Stoll writes a winding narrative history of the land, policy, and people of the US highlands. It could certainly use some tightening; the book mirrors the land in the way it runs in confusing circles. That being said, it is worth reading. Below are some of the notes I had reading through the book (it’s frustrating that goodreads does not support bullet point lists):
Like many interesting ideas, this one is obvious once it is pointed out: a transition into capitalism occurs when people pursue money as their primary source of subsistence as opposed to using it as a supplement to that which they create themselves.
The discussion of Hamilton is quite interesting – the quotes from Federalist 13 used to demonstrate the power of money in creating and enforcing territorial boundaries are striking:
Civil power, properly organized and exerted, is capable of diffusing its force to a very great extent; and can, in a manner, reproduce itself in every part of a great empire by a judicious arrangement of subordinate institutions
One important note is that while Hamilton aimed to disrupt the barter economy and transition it into part of the capital (and therefore civic) enterprise, he did not wish to sever the people from the land that sustained them. Joint-stock corporations chartered by Virginia and later West Virginia had no such restraint. One point stressed repeatedly is that those who profit from the land are not of it; they are instead planters, capitalists, and financiers. Their work breaks the bond between the people who are of the land by destroying the commons.
Fleeting remarks about the huge transformation caused by war waged between Union and Confederacy; Stoll suggests that the damage caused by it paved the way for the rending of people from land.
The language used throughout is one where the capitalist system is (rightly and thoroughly) criticized. In later chapters, he presents some mock legislation enshrining smallholder’s rights. Perhaps to most salient and obvious thing that could be done is the strict control/restriction of absentee landholding. Throughout the book he writes at length about the shadow system of property and deeds that lives alongside the legal one; the shadow system is often much more detailed though its documentation is sparse and not backed by the state.
Perhaps the biggest criticism of the book is the consistent romanticization of the poverty of smallholding. It is a bit unclear what peoples’ living conditions were. Stoll makes a number of oblique references to their conditions but ultimately hand-waves away any seriously crushing poverty.
There are important and real critique of modern “development” thinking. This quote in particular stuck out to me:
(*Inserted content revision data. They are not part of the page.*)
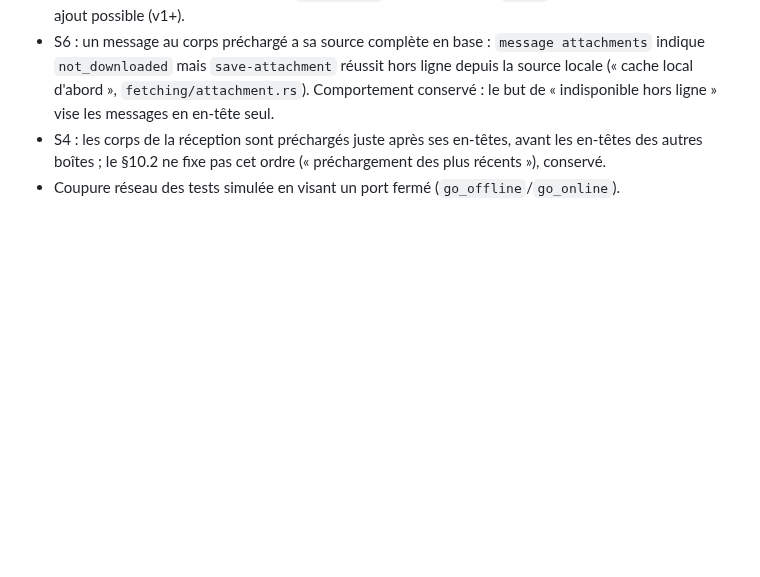
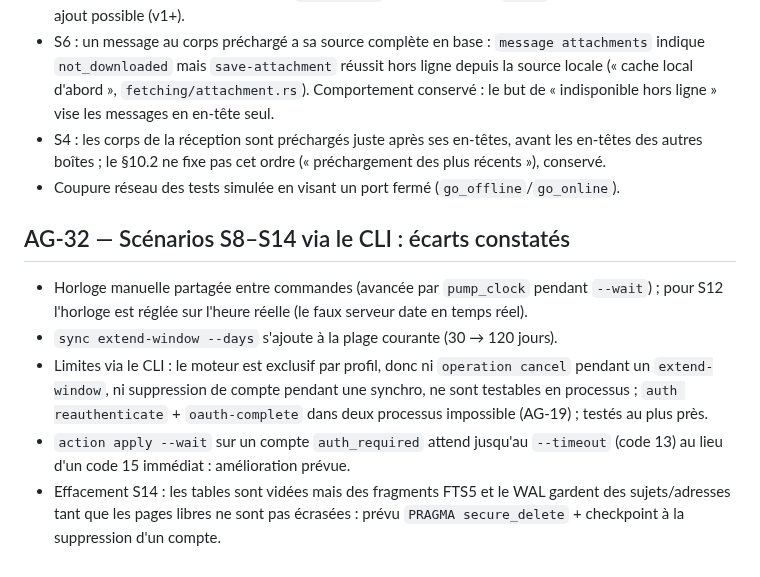
Before and after one commit to nnoah29/MIRA, a Markdown page: docs/DECISIONS-AGENT.md, the part around the change. GitHub-like rendering; blank space fills up the shorter version.

Commit message:
docs(etat): scénarios S8-S14 fusionnés (AG-32), table des invariants
Co-Authored-By: Claude Sonnet 5.5 <noreply@anthropic.com>
Claude-Session: https://claude.ai/code/session_01UNN5PFww1mBstG3ETx3SxG

```diff
--- a/docs/DECISIONS-AGENT.md
+++ b/docs/DECISIONS-AGENT.md
@@ -221,3 +221,10 @@ Format : **AG-xx — titre** · contexte · options · choix · raison · retour
 - S6 : un message au corps préchargé a sa source complète en base : `message attachments` indique `not_downloaded` mais `save-attachment` réussit hors ligne depuis la source locale (« cache local d'abord », `fetching/attachment.rs`). Comportement conservé : le but de « indisponible hors ligne » vise les messages en en-tête seul.
 - S4 : les corps de la réception sont préchargés juste après ses en-têtes, avant les en-têtes des autres boîtes ; le §10.2 ne fixe pas cet ordre (« préchargement des plus récents »), conservé.
 - Coupure réseau des tests simulée en visant un port fermé (`go_offline`/`go_online`).
+
+## AG-32 — Scénarios S8–S14 via le CLI : écarts constatés
+- Horloge manuelle partagée entre commandes (avancée par `pump_clock` pendant `--wait`) ; pour S12 l'horloge est réglée sur l'heure réelle (le faux serveur date en temps réel).
+- `sync extend-window --days` s'ajoute à la plage courante (30 → 120 jours).
+- Limites via le CLI : le moteur est exclusif par profil, donc ni `operation cancel` pendant un `extend-window`, ni suppression de compte pendant une synchro, ne sont testables en processus ; `auth reauthenticate` + `oauth-complete` dans deux processus impossible (AG-19) ; testés au plus près.
+- `action apply --wait` sur un compte `auth_required` attend jusqu'au `--timeout` (code 13) au lieu d'un code 15 immédiat : amélioration prévue.
+- Effacement S14 : les tables sont vidées mais des fragments FTS5 et le WAL gardent des sujets/adresses tant que les pages libres ne sont pas écrasées : prévu `PRAGMA secure_delete` + checkpoint à la suppression d'un compte.
```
Nonetheless, most development thought insists that the poor and hungry of the world -- people who took care of most of their own needs by farming and trading in once robust environments -- will be saved by somewhat different versions of the same thinking that made them poor in the first place.